NAXOS 8.112019 [77:26]

I love the Stokowski transcriptions, and not just the Bach works he worked on, but the Mussorgsky, Debussy, Shostakovich, Rachmaninov and so many more. It is the Bach transcriptions which are perhaps the best known. This is for two reasons. First, there are more Bach transcriptions than arrangements of other composers. Second, the Stokowski version of the Toccata and Fugue in D minor is know to almost everyone, from the film Fantasia, where it is used to accompany a series of flashes of light, in a very early example of “wow, man, chill out and look at this” kind of psychedelia.

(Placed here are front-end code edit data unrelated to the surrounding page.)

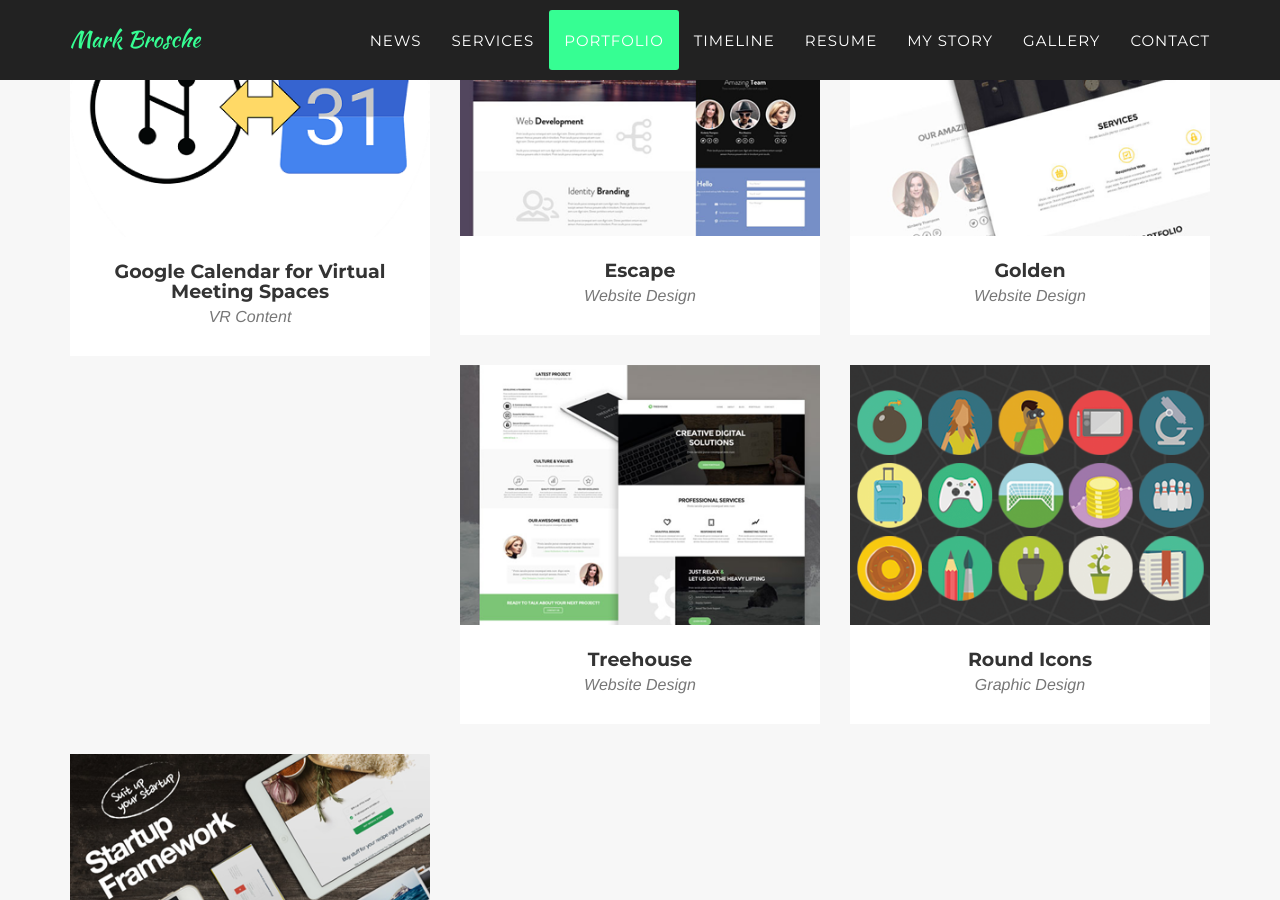
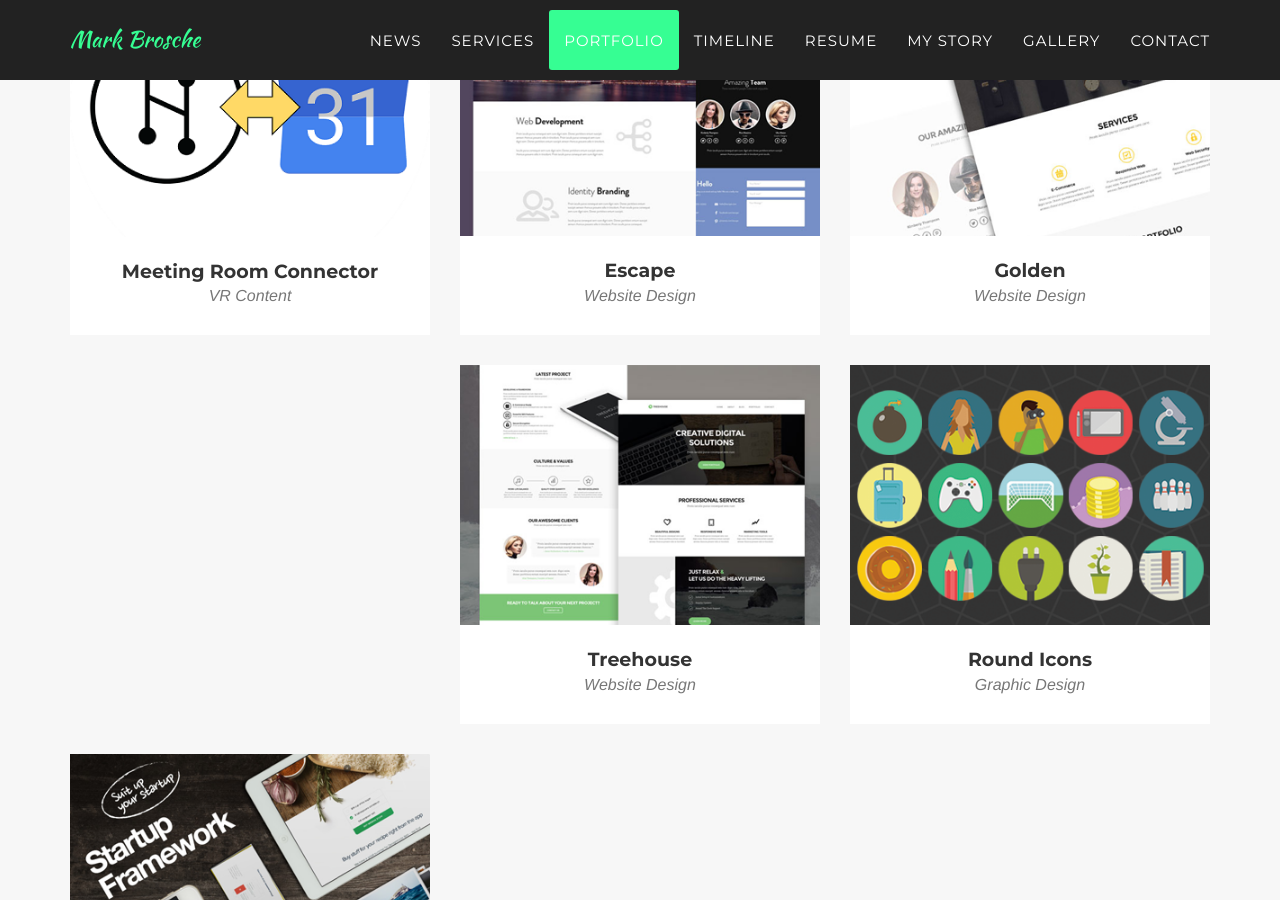
Before and after one commit to MarkBrosche/markbrosche.github.io, a Jekyll site: the page built from index.html, in a window 1280 px wide and 900 px high, scrolled down 2493 px. Built offline with Jekyll 4.4.1, drawn with Linux system fonts in a browser that asks for light colours; some web fonts are replaced.

Commit message:
trying new jekyll template

```diff
--- a/_config.yml
+++ b/_config.yml
@@ -14,15 +14,12 @@
   position: XR Engineer
   location: San Francisco, CA
   social:
-    - label: "Blog"
-      icon: "fas fa-fw fa-link"
+    - title: linkedin
+      url: "https://www.linkedin.com/in/markbrosche/"
+    - title: github
+      url: "https://www.linkedin.com/in/markbrosche/"
+    - title: medium
       url: "https://medium.com/@brosche"
-    - label: "GitHub"
-      icon: "fab fa-fw fa-github"
-      url: "https://github.com/MarkBrosche"
-    - label: "LinkedIn"
-      icon: "fab fa-fw fa-linkedin"
-      url: "https://www.linkedin.com/in/markbrosche/"
 
 
 # Build settings
--- a/_includes/team.html
+++ b/_includes/team.html
@@ -13,6 +13,7 @@
                         <img src="img/selfies/bio.jpg" class="img-responsive img-circle" alt="">
                         <h4>{{ member.name }}</h4>
                         <p class="text-muted">{{ member.position }}</p>
+                        <p class="text-muted">{{ member.location }}</p>
                         <ul class="list-inline social-buttons">
                             {% for network in member.social %}
                             <li>
--- a/_posts/2019-05-01-project-1.markdown
+++ b/_posts/2019-05-01-project-1.markdown
@@ -1,5 +1,5 @@
 ---
-title: Google Calendar for Virtual Meeting Spaces
+title: Meeting Room Connector
 subtitle: VR Content
 layout: default
 modal-id: 1
```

This disk contains many old favourites and one real discovery. The find is the complete recording of the 2nd Suite for flute and strings. Stokowski has been very restrained here, for his arrangement, such as it, simply inflates the string section and varies the dynamic rather more than one would have expected in the original. I particularly enjoyed Sheep may safely graze, despite some grotesque rallentandi, for it contains exquisite oboe and flute playing. The Preludio from the 3rd Violin Partita is particularly scintillating, the famous Air on the G string is far too richly scored and is totally enjoyable, whilst the Fugue, from the Fantasia and Fugue in G minor, is very well done.

This is a most welcome and timely reminder, if one were really needed, of just what a wizard Stokowski was when it came to directing his own transcriptions. The recent Serebrier CD of transcriptions (Naxos 8.557883) was very good but no-one but Stokowski had that very special magic which shines through every bar of his music-making and makes his recordings so elemental.

If I have one complaint it is that the transfers are so good that there is no surface noise from any of the discs used for this re-issue and some of the bloom at the very top of the frequency range is missing. Thus the sound is a little cramped and the recordings don’t sparkle quite as much as they should. This is always a problem when too much of the background is removed. It affects the bloom of the sound, and also, to my ears at least, the sound on the 2nd Suite becomes tiresome because it is so clear and free from anything apart from the music. These recordings need a little of the background noise because, oddly enough, those old surfaces, of 78s and early LPs, are an integral part of the sound of these sound transcriptions. It’s different if you’re making a new recording. But I still have to recommend this disk for it is essential listening. They don’t make them like Stokowski any more!

Bob Briggs